The CNB Council adopted the Decision on amendments to the Decision on reserve requirements and the CNB Governor adopted the Decision on amendments to the Decision on the minimum required amount of foreign currency claims, Decision on reporting on money market and the Decision on reporting on the market in foreign means of payment. 

These decisions were adopted within the preparations for the introduction of the euro on 1 January 2023. The Decision on amendments to the Decision on reserve requirements prescribes the lowering of the reserve requirement calculation rate from 9% to 5% as of 10 August 2022 and its lowering from 5% to 1% as of 14 December 2022 as well as switching to 100% reserve requirement maintenance on accounts in the CLVSP for the kuna component of reserve requirements, i.e., for the foreign exchange component on accounts in TARGET. The total decrease in reserve requirements will amount to HRK 34.2bn.

The Decision on amendments to the Decision on the minimum required amount of foreign currency claims introduces a gradual revocation of the maintenance of foreign currency liabilities by foreign currency claims in two phases: as of August 2022 the minimum maintenance percentage is reduced from 17% to 8.5% and as of December 2022 the obligation is revoked.
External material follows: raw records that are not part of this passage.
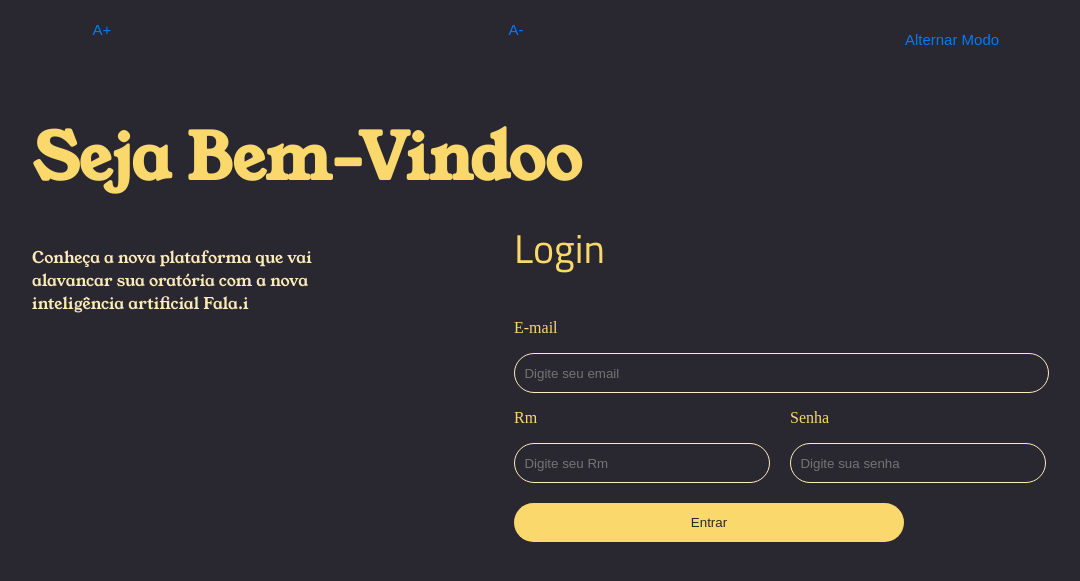
After one commit to solontec/ChatBot-Oratoria, a Flask app: template TCC-CHATBOT/controller/templates/PaginaLogin.html in a window 1280 px wide. The commit adds this page. Shown: the top 581 px of the page, without its empty margins (103-1183 px from the left). Run offline with Flask 3, Linux system fonts and the light colour scheme; the template is opened without the code that fills it, so the values that code supplies are empty.

Commit message:
Adicionando arquivos da página de login

```diff
--- a/TCC-CHATBOT/controller/app.py
+++ b/TCC-CHATBOT/controller/app.py
@@ -11,7 +11,7 @@ app = Flask(__name__)
 
 @app.route("/")
 def index():
-    return render_template("index.html") #realiza a funçao de acessar o template HTML
+    return render_template("chatbot.html") #realiza a funçao de acessar o template HTML
 # A função index() renderiza o template HTML inicial
 # e retorna a página inicial do chatbot.
 
@@ -19,7 +19,7 @@ def index():
 def resposta():
     pergunta = request.form["pergunta"] # pega a pergunta do formulário
     resposta = gerar_resposta(pergunta)  # usa o nome certo aqui também
-    return render_template("index.html", pergunta=pergunta, resposta=resposta) #retorna a resposta
+    return render_template("chatbot.html", pergunta=pergunta, resposta=resposta) #retorna a resposta
 
 if __name__ == "__main__":  #executa o app
     app.run(debug=True)
--- /dev/null
+++ b/TCC-CHATBOT/controller/static/PaginaLogin.css
@@ -0,0 +1,214 @@
+body{
+    background-color: #29272F;
+    box-sizing: border-box;
+    padding: 0;
+    margin: 0;
+}
+
+
+.titulo-bem-vindo{
+    color: #ffc508;
+    font-family: sans-serif;
+    font-family: "Young Serif", serif;
+    font-weight: 400;
+    font-style: normal;
+    font-size: 32px;
+}
+
+.texto-apresentacao-bem-vindo{
+    color: #FAD86B;
+    font-family: sans-serif;
+    font-family: "Young Serif", serif;
+    font-weight: 400;
+    font-style: normal;
+    font-size: 16px;
+}
+
+.container-login h3 {
+    font-family: "Titillium Web", sans-serif;
+    font-weight: 200;
+    font-weight: 400;
+    font-style: normal;
+    font-size: 40px;
+    color: #ffc508;
+}
+
+.container-login input{
+
+    border-radius: 30px;
+    width: 529px;
+    height: 36px;
+    border: solid 1px #FAD86B;
+    background-color: transparent;
+    color: #FEEBBA;
+
+}
+
+.container-login{
+    position: absolute;
+    top: 45%;
+    right: 10%;
+    transform: translateY(-50%);
+
+}
+
+p{
+    color: #29272F;
+}
+
+#rm{
+    width: 250px;
+    height: 36px;
+    border: solid 1px #29272F;
+    color: #29272F;
+    background-color: transparent;
+}
+
+#senha {
+    width: 250px;
+    height: 36px;
+    border: solid 1px #29272F;
+    background-color: transparent;
+    color: #29272F;
+    transition: transform 0.5s ease-in-out;
+}
+
+.linha-rm-senha {
+    display: flex;
+    gap: 20px; /* Espaço entre os campos */
+}
+
+#email{
+    border: solid 1px #29272F;
+    color: #29272F;
+}
+
+#louco{
+    margin-left: 285px;
+    margin-top: -70px;
+    color: #29272F;
+}
+
+
+#texto-apresentacao-bem-vindo{
+    color: #29272F ;
+}
+
+#texto1{
+    color: #FEEBBA;
+}
+
+
+button{
+    background-color: #FAD86B;
+    border-radius: 30px;
+    width: 390px;
+    height: 39px;
+}
+
+#entrar{
+    margin-top: 20px;
+    border: solid 1px #ffc508;
+}
+
+.container-bem-vindo{
+    position: absolute;
+    left: 135px;
+    top: 70px;
+}
+
+body.dark-mode {
+    background-color: #29272F;
+    color: #feffec;
+}
+body.light-mode {
+    background-color: #feffec;
+    color: #29272F;
+}
+.toggle-mode {
+    position: fixed;
+    top: 20px;
+    right: 20px;
+    padding: 10px 20px;
+    background-color: #007bff;
+    color: #feffec;
+    border: none;
+    cursor: pointer;
+    border-radius: 5px;
+}
+
+body.dark-mode #texto-apresentacao-bem-vindo{
+    color: #FEEBBA;
+}
+
+body.dark-mode #rm {
+    color: #FEEBBA;
+    border: solid 1px #FEEBBA;
+}
+
+body.dark-mode #senha {
+    color: #FEEBBA;
+    border: solid 1px #FEEBBA;
+}
+
+body.dark-mode #entrar {
+    color: #29272F;
+    border: none;
+}
+
+body.dark-mode #email {
+    color: #FEEBBA;
+    border: solid 1px  #FEEBBA;
+}
+
+body.dark-mode #louco {
+    color: #FAD86B;
+}
+
+body.dark-mode p {
+    color: #FAD86B;
+}
+
+body.dark-mode h3 {
+    color: #FAD86B;
+}
+
+body.dark-mode .titulo-bem-vindo{
+    color: #FAD86B;
+}
+
+
+.controls {
+    margin: 10px 0;
+}
+.controls button {
+    background: none;
+    border: none;
+    font-size: 15px;
+    cursor: pointer;
+    color: #007BFF;
+    margin: 0 10px;
+}
+.controls button:hover {
+    text-decoration: underline;
+}
+
+.account-btn {
+    background-color: #686bff;
+    color: #feffec;
+    font-size: 16px;
+    padding: 10px 20px;
+    border: none;
+    cursor: pointer;
+    border-radius: 15px;
+    transition: 0.4s;
+    position: absolute;
+    top: 20px;
+    right: 20px;
+    width: 150px;
+  }
+
+  .account-btn:hover {
+    background-color: #5557ff;
+    transform: scale(1.05);
+}
--- /dev/null
+++ b/TCC-CHATBOT/controller/templates/PaginaLogin.html
@@ -0,0 +1,90 @@
+<!DOCTYPE html>
+<html lang="pt-br">
+<head>
+    <meta charset="UTF-8">
+    <meta name="viewport" content="width=device-width, initial-scale=1.0">
+    <link rel="preconnect" href="https://fonts.googleapis.com">  <!--Bibliotecas para fontes-->
+    <link rel="preconnect" href="https://fonts.gstatic.com" crossorigin>  <!--Bibliotecas para fontes-->
+    <link href="https://fonts.googleapis.com/css2?family=Young+Serif&display=swap" rel="stylesheet">
+    <link href="https://fonts.googleapis.com/css2?family=Titillium+Web:ital,wght@0,200;0,300;0,400;0,600;0,700;0,900;1,200;1,300;1,400;1,600;1,700&family=Young+Serif&display=swap" rel="stylesheet"> <!--Bibliotecas para fontes-->
+    <link rel="shortcut icon" href="Images/Captura_de_tela_2025-03-14_174727-removebg-preview.png" type="image/x-icon">
+    <link rel="stylesheet" href="https://cdnjs.cloudflare.com/ajax/libs/font-awesome/6.5.0/css/all.min.css">
+    <link rel="stylesheet" href="PaginaLogin.css">
+    <title>Pagina Login Fala.i</title>
+</head>
+<body class="dark-mode">
+
+    <div class="controls">
+        <button class="toggle-mode" onclick="toggleMode()">Alternar Modo</button>
+        <button id="increase-font">A+</button>
+        <button id="decrease-font">A-</button>
+    </div>
+
+    <div class="container-bem-vindo">
+        <div class="titulo-bem-vindo">
+            <h1>Seja Bem-Vindoo</h1>
+        </div>
+
+        <div class="texto-apresentacao-bem-vindo">
+            <p id="texto-apresentacao-bem-vindo">Conheça a nova plataforma que vai <br> alavancar sua oratória com a nova <br> inteligência artificial Fala.i</p>
+        </div>
+
+        <div class="logo-bem-vindo"></div>
+    </div>
+
+    <div class="container-login">
+        <div class="login">
+            <h3>Login</h3>
+            <p>E-mail</p>
+            <input type="text" placeholder="  Digite seu email" id="email">
+
+            <div class="linha-rm-senha">
+                <div>
+                    <p>Rm</p>
+                    <input type="text" placeholder="  Digite seu Rm" id="rm">
+                </div>
+                <div>
+                    <p>Senha</p>
+                    <input type="text" placeholder="  Digite sua senha" id="senha">
+                </div>
+            </div>
+
+            <button type="submit" id="entrar">Entrar</button>
+        </div>
+    </div>
+
+    <script>
+        function toggleMode() {
+            document.body.classList.toggle('light-mode');
+            document.body.classList.toggle('dark-mode');
+        }
+
+        let texto = document.getElementById("texto-apresentacao-bem-vindo");
+        let tamanhoBase = parseFloat(window.getComputedStyle(texto).fontSize);
+
+        document.getElementById("increase-font").addEventListener("click", function () {
+            let tamanhoAtual = parseFloat(window.getComputedStyle(texto).fontSize);
+            texto.style.fontSize = (tamanhoAtual * 1.1) + "px"; // Aumenta 10%
+        });
+
+        document.getElementById("decrease-font").addEventListener("click", function () {
+            let tamanhoAtual = parseFloat(window.getComputedStyle(texto).fontSize);
+            if (tamanhoAtual > tamanhoBase * 0.8) { // Evita que fique muito pequeno
+                texto.style.fontSize = (tamanhoAtual * 0.9) + "px"; // Diminui 10%
+            }
+        });
+
+        const entrar = document.getElementById('entrar');
+        const rm = document.getElementById('rm');
+        const senha = document.getElementById('senha');
+
+        entrar.addEventListener('click', () => {
+            if (rm.value === '123' && senha.value === '123') {
+                window.location.href = '../PaginaInicial/TelaInicial.html';
+            } else {
+                alert('Usuário ou senha inválidos');
+            };
+        });
+    </script>
+</body>
+</html>
```
Also changed, not shown: TCC-CHATBOT/controller/auth_controller.py (added, +7 -0 lines), TCC-CHATBOT/controller/templates/chatbot.html (added, +108 -0 lines), TCC-CHATBOT/controller/templates/index.html (deleted, +0 -108 lines), TCC-CHATBOT/controller/static/Chatbot.css (line endings or trailing spaces).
The revocation of this decision will enable banks to freely use a part of foreign assets in the amount  of approximately EUR 5bn.

The new Decision on reporting on money market and Decision on reporting on the market in foreign means of payment, which come into force on the euro introduction day, have been amended in accordance with the new circumstances. 

The CNB Council extended its approval to the Supervisory Board of OTP banka d.d. to appoint  Nikola Mikša as Member of the Management Board of the bank. The approval was also given to the Supervisory Board of KentBank d.d. for appointing Nikolina Cvitanović as Member of the Management Board of the bank and to the Supervisory Board of Privredna banka Zagreb d.d. for appointing Hrvoje Dajak as Member of the Management Board of the same bank.

The Council also approved the Croatian Mint report for 2021 and adopted the Decision on the main features and releasing into circulation of the 25 kuna commemorative circulation coin Pelješki most, 2022.